Who’s using what? Technology in today’s law offices January 15, 2005 Managing Editor Regular News Who’s using what? Mark D. Killian Managing Editor As a sign of the growing impact of technology in the practice of law, two-thirds of Florida’s lawyers now prefer using computer online services to conduct legal research, according to The Florida Bar’s 2004 Economics and Law Office Management Survey.Sixty-six percent of respondents said they prefer conducting online research and the younger the lawyer, the greater their preference for online services. The survey found 87 percent of respondents under 35 prefer online research, compared with 71 percent of those 36 to 49 years old, and 55 percent of those 50 to 65. Almost all respondents (96 percent) over 65 still prefer books, manuals, or printed materials for legal research.Fifty-four percent of those surveyed listed Westlaw as their preferred legal research provider, followed by 18 percent who said they prefer Lexis/Nexis, and 12 percent who use a combination of both. The most frequently mentioned responses for the 16 percent who said they used other services were Versus Law, Lois Law, and Find Law.For operating system, 60 percent of respondents said their offices use Windows XP, followed by 20 percent with Windows NT. The other 20 percent report using Windows 98 or 98e or Windows 2000.For word processing software, 51 percent report they use Microsoft Word, while 24 percent use WordPerfect, and 25 percent use a combination of both word processing programs.When asked about time billing accounting software, the highest response was Timeslips, with 15 percent; followed by PC Law, 7 percent; Juris, 5 percent; TABS, 4 percent; Perfect Practice, 2 percent; and less than 1 percent of respondents use Perfect Law. Of the 24 percent who indicated they use other billing software, the most frequently listed responses were Quickbooks, Prolaw, Amicus, DTE, and CMS.ProDoc leads the way for Florida firms that use document management software with 8 percent, followed by Client Profiles, 6 percent; iManage (Interwoven) 3 percent; Hummingbird/PC Docs, 2 percent; and Worldox, less than 1 percent.
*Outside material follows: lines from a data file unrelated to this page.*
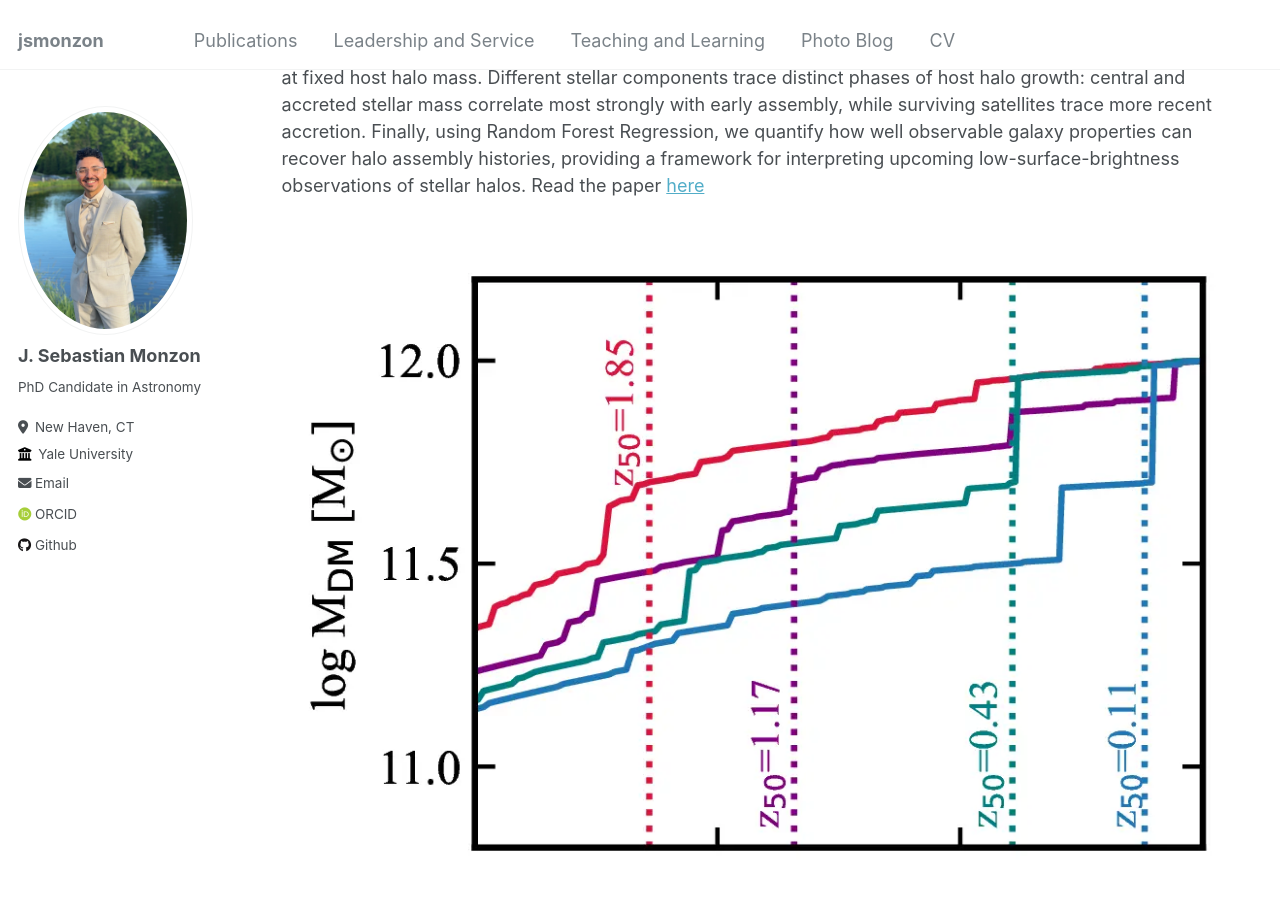
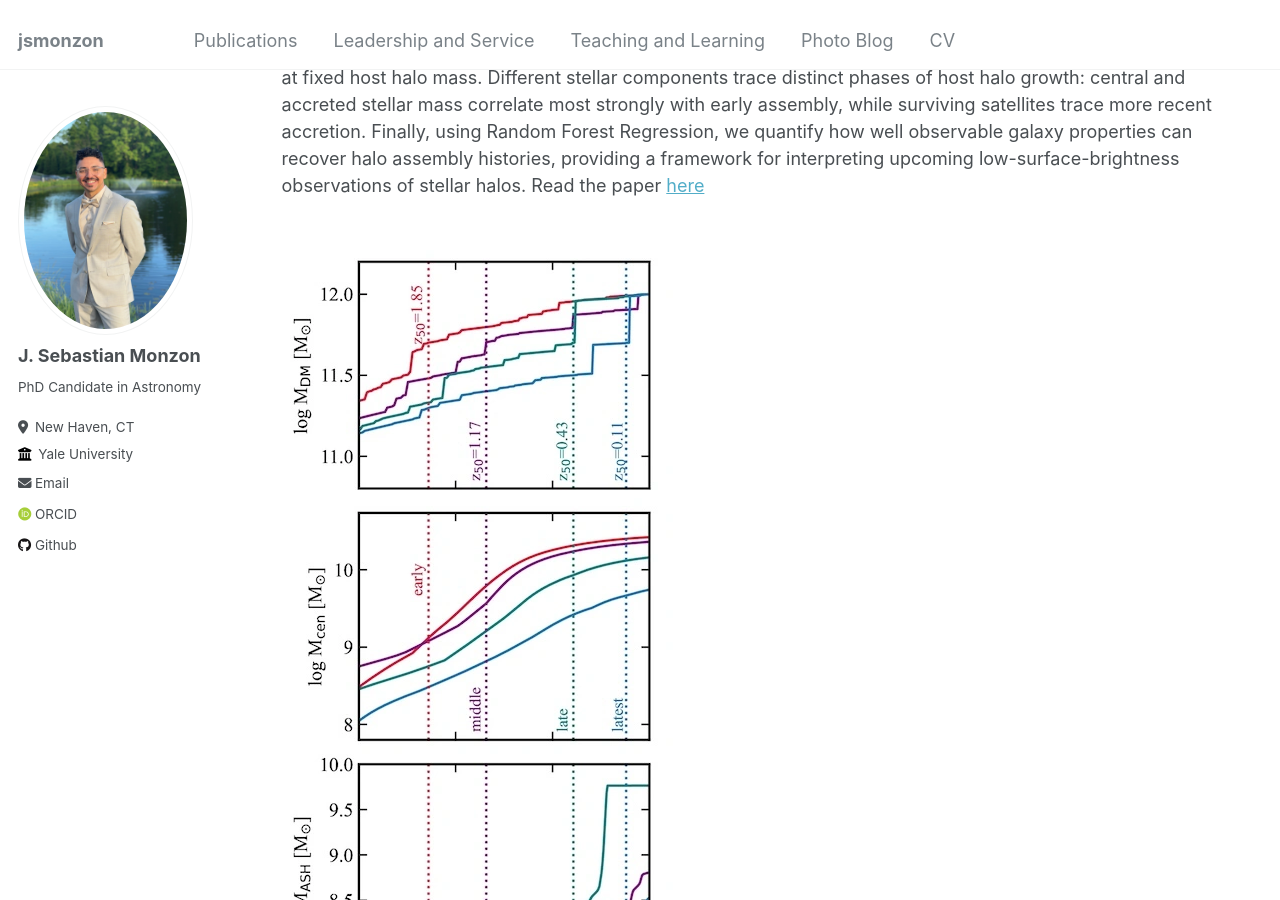
Before and after one commit to jsmonzon/jsmonzon.github.io, a Jekyll site: the page built from _pages/publications.md, in a window 1280 px wide and 900 px high, scrolled down 362 px. Built offline with Jekyll 4.4.1, drawn with Linux system fonts in a browser that asks for light colours; some web fonts are replaced.

```diff
--- a/_pages/publications.md
+++ b/_pages/publications.md
@@ -10,7 +10,7 @@ author_profile: true
 
 In the ΛCDM paradigm, stellar halos form through the accretion and disruption of satellite galaxies. We introduce new semi-analytic modeling within the SatGen framework to track the ex-situ stellar components of Milky Way--like galaxies across large ensembles of merger trees, enabling a statistical study of the stochastic nature of galaxy assembly. We find that accreted stellar halos are typically built by only a few progenitors and are highly sensitive to the fate of the most massive satellite, producing order-of-magnitude variations in accreted stellar halo mass even at fixed host halo mass. Different stellar components trace distinct phases of host halo growth: central and accreted stellar mass correlate most strongly with early assembly, while surviving satellites trace more recent accretion. Finally, using Random Forest Regression, we quantify how well observable galaxy properties can recover halo assembly histories, providing a framework for interpreting upcoming low-surface-brightness observations of stellar halos. Read the paper [here](https://arxiv.org/abs/2601.18954)
 
-<br/><img src='/files/example_MAHs.webp' height="75%">
+<br/><img src='/files/example_MAHs.webp'>
 
 The mass accretion histories (MAHs) of the four illustrative example MW-like galaxies. Top panel: The host halo evolution with corresponding formation times. Notice there is significant variance across the four examples despite them all having the same present-day mass. Second panel: The central galaxy evolution which is dominated by in-situ star formation. Notice that the earliest forming galaxy has the largest present-day stellar mass. Notice the relative smoothness in the growth of the stellar mass of the central component compared to the step-like increase of the mass of the dark matter halo. This is a consequence of the fact that the build-up of stellar mass involves an integration of the star formation rate across cosmic time. Third panel: The accreted stellar halo evolution whose which are a convolution of the dark matter MAHs and the subsequent satellite orbit evolution.
 
```
Also changed, not shown: _pages/blog.md (+1 -1 lines), files/example_MAHs.webp, images/cock.webp, images/cordoba.webp, 1 other file.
Of the 16 percent who listed “other,” the most frequent responses were ProLaw, Time Matters, and Docs Open.The rundown for practice management software is as follows: Time Matters, 7 percent; Client Profiles, 6 percent; Amicus Attorney, 6 percent; Abacus, 2 percent; and Perfect Law, less than 1 percent. The most frequently listed others are Practice Master, Prolaw, and PC Law.Respondents listed QuickBooks as the most used accounting-only software at 24 percent; followed by Quicken, 9 percent; and Peachtree, 1 percent. Others listed software included PC Law, Microsoft Money, and Prolaw.